Affordable Care Act in Action

Some provisions from the ACA took effect January 1; Republicans mount repeal efforts

/ Author:  / Reviewed by: Joseph V. Madia, MD

(RxWiki News) A number of provisions from the Patient Protection and Affordable Care Act (ACA) took effect this New Years Day. Meanwhile, Republicans are mounting their offense to repeal the law.

Among the newly enacted requirements: Insurers must spend at least 80 percent of premium revenue on healthcare, instead of on items including CEO salaries. If they do not comply with this requirement, beginning in 2012, the insurers must pay the difference to their customers in the form of a rebate.

Medicare recipients will receive certain preventive services free of charge in an effort to curb high, long-term healthcare costs associated with preventable conditions such as obesity.

In the Medicare Prescription Drug Program (Part D) coverage gap, recipients are eligible for 50 percent discounts on name-brand drugs and seven percent discounts on generic drugs.

Community health centers will also receive more funding as part of the new Patient Protection and Affordable Care Act provisions.

If a parents' insurance plan offers coverage to dependants, under the ACA, the insurance coverage policy must allow dependants (kids) to remain on their parents’ policy until they turn 26.

Meanwhile, Rep. Eric Cantor (R-VA) has introduced legislation to repeal the ACA as well as all healthcare-related provisions in the Health Care and Education Reconciliation Act of 2010. A vote on the bill was scheduled for January 12, but has been postponed.

Democrats in the House of Representatives have filed four amendments to the repeal bill.
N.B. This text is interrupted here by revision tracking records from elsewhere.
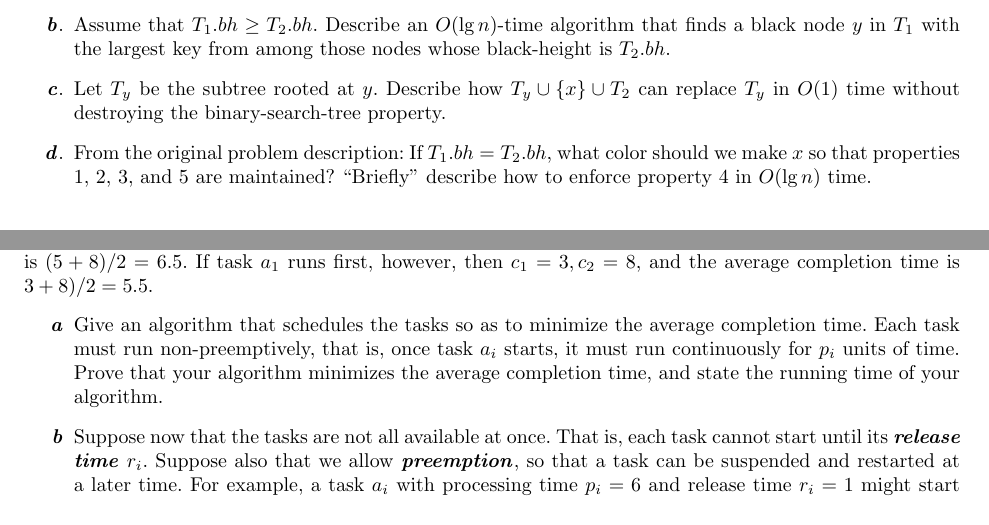
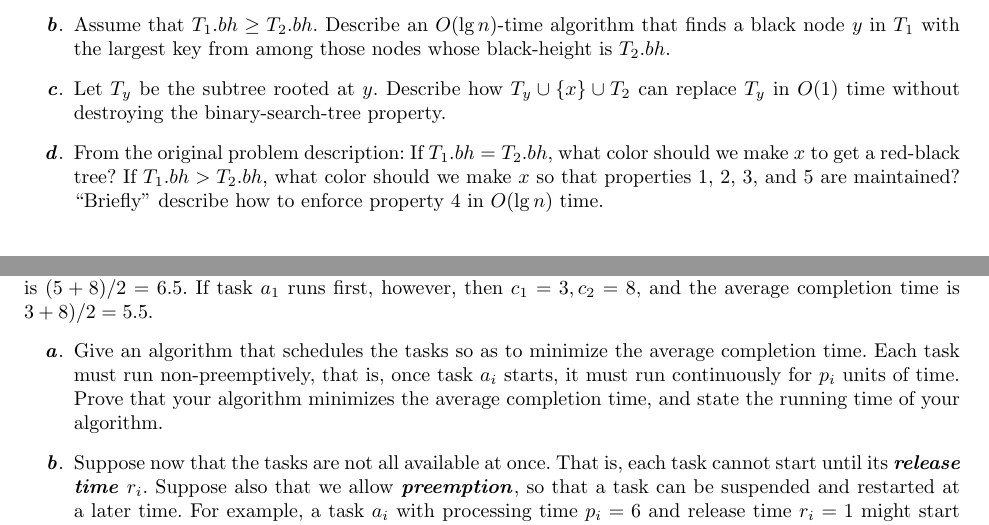
Before and after one commit to eh2890/CSOR_W4231_Sp2022, a LaTeX problem sheet (Homework/Homework_3/4231_Homework_3.tex): two parts of pages 2 and 5 of 5, joined at a grey line, cut so that both start at the same text. Compiled offline with pdfLaTeX.

Commit message:
fixed 2d

```diff
--- a/Homework/Homework_3/4231_Homework_3.tex
+++ b/Homework/Homework_3/4231_Homework_3.tex
@@ -57,7 +57,7 @@ We wish to implement the operation $\textsc{RB-Join}(T_1, x, T_2)$, which destro
 \begin{enumerate}[label=\textbf{\textit{\alph*}}.] \setcounter{enumi}{1}
     \item Assume that $T_1.bh \geq T_2.bh$. Describe an $O(\lg{n})$-time algorithm that finds a black node $y$ in $T_1$ with the largest key from among those nodes whose black-height is $T_2.bh$.
     \item Let $T_y$ be the subtree rooted at $y$. Describe how $T_y \cup \{x\} \cup T_2$ can replace $T_y$ in $O(1)$ time without destroying the binary-search-tree property.
-    \item From the original problem description: If $T_1.bh = T_2.bh$, what color should we make $x$ so that properties 1, 2, 3, and 5 are maintained? \enquote{Briefly} describe how to enforce property 4 in $O(\lg{n})$ time.
+    \item From the original problem description: If $T_1.bh = T_2.bh$, what color should we make $x$ to get a red-black tree? If $T_1.bh > T_2.bh$, what color should we make $x$ so that properties 1, 2, 3, and 5 are maintained? \enquote{Briefly} describe how to enforce property 4 in $O(\lg{n})$ time.
 \end{enumerate}
 
 \newpage
@@ -93,7 +93,7 @@ Consider the problem of making change for $n$ cents using the fewest number of c
     Problem 16-2 on page 447.
 \end{tcolorbox}
 Suppose you are given a set $S = \{a_1, a_2, \dots, a_n\}$ of tasks, where task $a_i$ requires $p_i$ units of processing time to complete, once it has started. You have one computer on which to these tasks, and the computer can run only one task at a time. Let $c_i$ be the \textbf{\textit{completion time}} of task $a_i$, that is, the time at which task $a_i$ completes processing. Your goal is to minimize the average completion time, that is, to minimize $(1 / n) \sum_{i=1}^{n} c_i$. For example, suppose there are two tasks, $a_1$ and $a_2$, with $p_1 = 3$ and $p_2 = 5$, and consider the schedule in which $a_2$ runs first, followed by $a_1$. Then $c_2 = 5, c_1 = 8$, and the average completion time is $(5 + 8) / 2 = 6.5$. If task $a_1$ runs first, however, then $c_1 = 3, c_2 = 8$, and the average completion time is $3 + 8) / 2 = 5.5$.
-\begin{enumerate}[label=\textbf{\textit{\alph*}}]
+\begin{enumerate}[label=\textbf{\textit{\alph*}}.]
     \item Give an algorithm that schedules the tasks so as to minimize the average completion time. Each task must run non-preemptively, that is, once task $a_i$ starts, it must run continuously for $p_i$ units of time. Prove that your algorithm minimizes the average completion time, and state the running time of your algorithm.
     \item Suppose now that the tasks are not all available at once. That is, each task cannot start until its \textbf{\textit{release time}} $r_i$. Suppose also that we allow \textbf{\textit{preemption}}, so that a task can be suspended and restarted at a later time. For example, a task $a_i$ with processing time $p_i = 6$ and release time $r_i = 1$ might start running at time $1$ and be preempted at time $4$. It might then resume at time $10$ but be preempted at time $11$, and it might finally resume at time $13$ and complete at time $15$. Task $a_i$ has run for a total of $6$ time units, but its running time has been divided into three pieces. In this scenario, $a_i$’s completion time is $15$. Give an algorithm that schedules the tasks so as to minimize the average completion time in this new scenario. Prove that your algorithm minimizes the average completion time, and state the running time of your algorithm.
 \end{enumerate}
```
Also changed, not shown: Homework/Homework_3/4231_Homework_3.pdf.
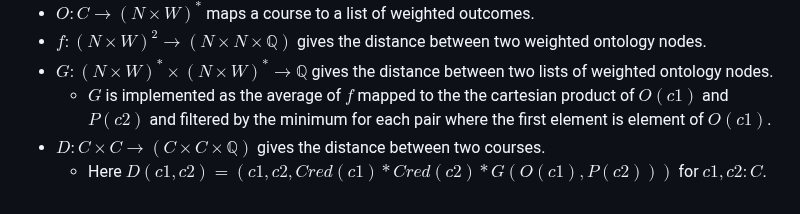
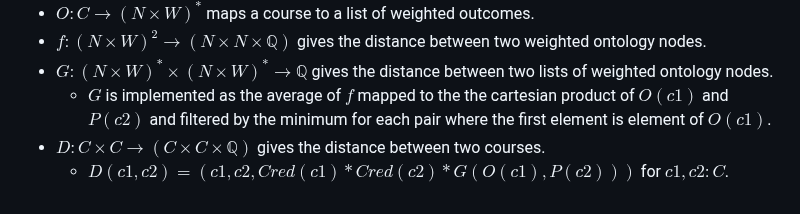
Before and after one commit to teemupaloniemi/gronto, a Markdown page: README.md, the part around the change. GitHub-like rendering.

Commit message:
Fit notation to git web.

```diff
--- a/README.md
+++ b/README.md
@@ -319,4 +319,4 @@ xdot tmp/schedule.dot &
 - ${G} : ({N}\times{W})^\ast \times ({N}\times{W})^\ast \to \mathbb{Q}$ gives the distance between two lists of weighted ontology nodes.
   - ${G}$ is implemented as the average of ${f}$ mapped to the the cartesian product of ${O}(c1)$ and ${P}(c2)$ and filtered by the minimum for each pair where the first element is element of ${O}(c1)$.
 - ${D} : {C} \times {C} \to ({C} \times {C} \times \mathbb{Q})$ gives the distance between two courses.
-  - Here ${D}(c1, c2) = (c1, c2, {Cred}(c1) * {Cred}(c2) * {G}({O}(c1), {P}(c2)))$ for $c1,c2 : {C}$.
+  - ${D}(c1, c2) = (c1, c2, {Cred}(c1) * {Cred}(c2) * {G}({O}(c1), {P}(c2)))$ for $c1,c2 : {C}$.
```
The Democrats' amendments seek to preserve measures in the current ACA that offer seniors free preventive care, extend coverage to dependents up to age 26, ban discrimination against individuals with preexisting conditions, and ban lifetime health benefit limits.

Reviewed by: 
Review Date: 
January 11, 2011
Last Updated:
January 11, 2011